Task objective – Pick the lines holding the string "QProgressBar" out of the records and copy them.

# # # # # # #

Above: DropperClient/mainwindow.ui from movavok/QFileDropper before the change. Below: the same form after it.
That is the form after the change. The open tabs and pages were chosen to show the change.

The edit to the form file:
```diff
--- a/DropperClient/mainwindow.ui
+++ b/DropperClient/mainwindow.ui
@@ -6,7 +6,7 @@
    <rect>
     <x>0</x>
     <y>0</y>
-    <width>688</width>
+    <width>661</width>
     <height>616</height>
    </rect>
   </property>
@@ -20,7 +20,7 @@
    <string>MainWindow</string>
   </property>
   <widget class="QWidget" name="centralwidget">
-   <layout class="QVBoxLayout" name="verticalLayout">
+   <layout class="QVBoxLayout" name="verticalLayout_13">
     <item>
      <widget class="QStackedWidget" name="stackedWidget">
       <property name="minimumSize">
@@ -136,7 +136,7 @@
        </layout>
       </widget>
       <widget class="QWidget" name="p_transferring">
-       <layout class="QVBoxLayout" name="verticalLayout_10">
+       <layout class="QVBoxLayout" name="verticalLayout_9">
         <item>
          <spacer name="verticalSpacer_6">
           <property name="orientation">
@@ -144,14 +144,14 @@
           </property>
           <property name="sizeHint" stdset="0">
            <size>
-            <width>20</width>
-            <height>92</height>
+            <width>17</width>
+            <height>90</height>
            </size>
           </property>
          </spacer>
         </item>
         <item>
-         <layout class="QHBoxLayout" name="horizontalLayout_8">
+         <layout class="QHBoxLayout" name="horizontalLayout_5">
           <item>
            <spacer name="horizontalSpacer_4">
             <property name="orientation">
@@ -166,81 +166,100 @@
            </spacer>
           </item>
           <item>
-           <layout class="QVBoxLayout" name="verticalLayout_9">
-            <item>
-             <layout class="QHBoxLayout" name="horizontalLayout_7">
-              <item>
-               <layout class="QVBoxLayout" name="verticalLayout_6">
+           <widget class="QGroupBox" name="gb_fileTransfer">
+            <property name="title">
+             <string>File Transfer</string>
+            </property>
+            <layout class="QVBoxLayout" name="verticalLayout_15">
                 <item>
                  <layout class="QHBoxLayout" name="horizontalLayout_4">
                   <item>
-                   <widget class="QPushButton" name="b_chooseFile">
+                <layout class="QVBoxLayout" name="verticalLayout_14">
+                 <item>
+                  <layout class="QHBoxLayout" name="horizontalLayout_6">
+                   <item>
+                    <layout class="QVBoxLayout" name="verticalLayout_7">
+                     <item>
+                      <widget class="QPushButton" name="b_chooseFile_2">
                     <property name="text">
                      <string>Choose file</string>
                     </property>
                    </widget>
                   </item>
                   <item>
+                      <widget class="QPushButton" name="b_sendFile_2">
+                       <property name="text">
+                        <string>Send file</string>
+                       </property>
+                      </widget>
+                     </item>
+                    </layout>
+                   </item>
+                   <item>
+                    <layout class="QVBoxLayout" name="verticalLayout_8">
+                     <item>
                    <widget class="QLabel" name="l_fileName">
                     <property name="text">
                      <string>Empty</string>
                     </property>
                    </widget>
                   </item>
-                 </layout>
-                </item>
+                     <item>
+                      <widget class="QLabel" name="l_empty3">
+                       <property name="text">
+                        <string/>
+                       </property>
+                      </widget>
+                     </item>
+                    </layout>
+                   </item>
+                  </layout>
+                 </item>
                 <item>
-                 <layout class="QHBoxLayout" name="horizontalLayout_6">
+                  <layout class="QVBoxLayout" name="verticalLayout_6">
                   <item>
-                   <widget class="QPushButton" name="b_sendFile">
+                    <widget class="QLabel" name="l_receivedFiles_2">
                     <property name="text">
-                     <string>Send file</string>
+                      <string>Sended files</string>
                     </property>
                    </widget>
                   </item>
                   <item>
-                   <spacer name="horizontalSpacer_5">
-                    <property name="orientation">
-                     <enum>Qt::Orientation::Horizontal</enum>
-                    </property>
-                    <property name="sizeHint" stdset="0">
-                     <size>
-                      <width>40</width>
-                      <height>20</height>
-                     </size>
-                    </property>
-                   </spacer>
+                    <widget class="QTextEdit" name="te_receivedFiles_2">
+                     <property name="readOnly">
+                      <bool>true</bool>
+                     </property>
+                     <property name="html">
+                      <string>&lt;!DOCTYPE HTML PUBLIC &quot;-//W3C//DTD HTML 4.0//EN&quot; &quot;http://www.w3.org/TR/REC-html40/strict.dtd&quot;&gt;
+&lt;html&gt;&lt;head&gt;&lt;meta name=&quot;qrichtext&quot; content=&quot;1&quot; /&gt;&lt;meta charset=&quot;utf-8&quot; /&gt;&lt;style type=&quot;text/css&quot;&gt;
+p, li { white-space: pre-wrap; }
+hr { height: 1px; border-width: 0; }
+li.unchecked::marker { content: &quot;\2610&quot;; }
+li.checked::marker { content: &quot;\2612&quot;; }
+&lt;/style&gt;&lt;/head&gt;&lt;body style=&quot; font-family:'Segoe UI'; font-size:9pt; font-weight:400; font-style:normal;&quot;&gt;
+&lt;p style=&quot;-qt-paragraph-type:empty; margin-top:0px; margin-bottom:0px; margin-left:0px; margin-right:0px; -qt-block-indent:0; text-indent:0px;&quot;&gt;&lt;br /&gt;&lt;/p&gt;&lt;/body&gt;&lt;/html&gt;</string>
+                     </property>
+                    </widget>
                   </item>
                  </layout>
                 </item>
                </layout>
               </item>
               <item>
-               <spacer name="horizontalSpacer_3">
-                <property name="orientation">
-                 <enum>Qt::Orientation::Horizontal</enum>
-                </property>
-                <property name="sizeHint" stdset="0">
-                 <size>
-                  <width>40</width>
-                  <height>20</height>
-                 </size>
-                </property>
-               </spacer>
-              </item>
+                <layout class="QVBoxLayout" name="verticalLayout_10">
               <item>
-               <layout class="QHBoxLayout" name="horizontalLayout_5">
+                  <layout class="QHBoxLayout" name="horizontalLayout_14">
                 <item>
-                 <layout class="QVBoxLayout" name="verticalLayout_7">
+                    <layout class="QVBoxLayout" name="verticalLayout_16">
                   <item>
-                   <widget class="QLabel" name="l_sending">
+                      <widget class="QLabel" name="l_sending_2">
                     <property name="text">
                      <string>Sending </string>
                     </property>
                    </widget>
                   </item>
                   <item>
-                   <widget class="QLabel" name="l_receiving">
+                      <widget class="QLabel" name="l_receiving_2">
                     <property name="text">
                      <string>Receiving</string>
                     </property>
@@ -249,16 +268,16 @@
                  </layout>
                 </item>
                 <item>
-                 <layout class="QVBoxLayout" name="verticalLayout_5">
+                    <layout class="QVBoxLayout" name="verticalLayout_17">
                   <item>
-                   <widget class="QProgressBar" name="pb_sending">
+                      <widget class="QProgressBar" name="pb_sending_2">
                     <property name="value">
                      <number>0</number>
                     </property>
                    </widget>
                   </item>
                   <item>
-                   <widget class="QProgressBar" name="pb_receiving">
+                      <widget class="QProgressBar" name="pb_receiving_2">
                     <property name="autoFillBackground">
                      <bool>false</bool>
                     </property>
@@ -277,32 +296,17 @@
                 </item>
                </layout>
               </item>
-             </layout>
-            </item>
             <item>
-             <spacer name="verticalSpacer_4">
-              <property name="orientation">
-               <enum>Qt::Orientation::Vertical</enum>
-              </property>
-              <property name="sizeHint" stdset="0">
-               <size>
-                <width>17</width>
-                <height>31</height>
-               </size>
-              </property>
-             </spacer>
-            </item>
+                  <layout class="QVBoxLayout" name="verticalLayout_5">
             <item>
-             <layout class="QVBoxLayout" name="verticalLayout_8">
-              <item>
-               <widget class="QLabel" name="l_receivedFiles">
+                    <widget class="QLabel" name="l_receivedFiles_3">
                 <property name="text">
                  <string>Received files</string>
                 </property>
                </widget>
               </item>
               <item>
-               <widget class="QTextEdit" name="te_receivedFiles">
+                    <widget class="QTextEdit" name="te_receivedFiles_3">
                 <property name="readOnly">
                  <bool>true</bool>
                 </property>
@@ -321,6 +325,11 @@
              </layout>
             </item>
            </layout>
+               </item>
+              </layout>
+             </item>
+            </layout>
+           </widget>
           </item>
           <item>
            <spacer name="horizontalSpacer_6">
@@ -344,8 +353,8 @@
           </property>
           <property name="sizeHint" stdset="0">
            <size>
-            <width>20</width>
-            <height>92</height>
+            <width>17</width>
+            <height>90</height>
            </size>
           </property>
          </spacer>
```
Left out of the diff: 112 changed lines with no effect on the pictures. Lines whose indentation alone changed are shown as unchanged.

# # # # # # #

Output below –
-                   <widget class="QProgressBar" name="pb_sending">
+                      <widget class="QProgressBar" name="pb_sending_2">
-                   <widget class="QProgressBar" name="pb_receiving">
+                      <widget class="QProgressBar" name="pb_receiving_2">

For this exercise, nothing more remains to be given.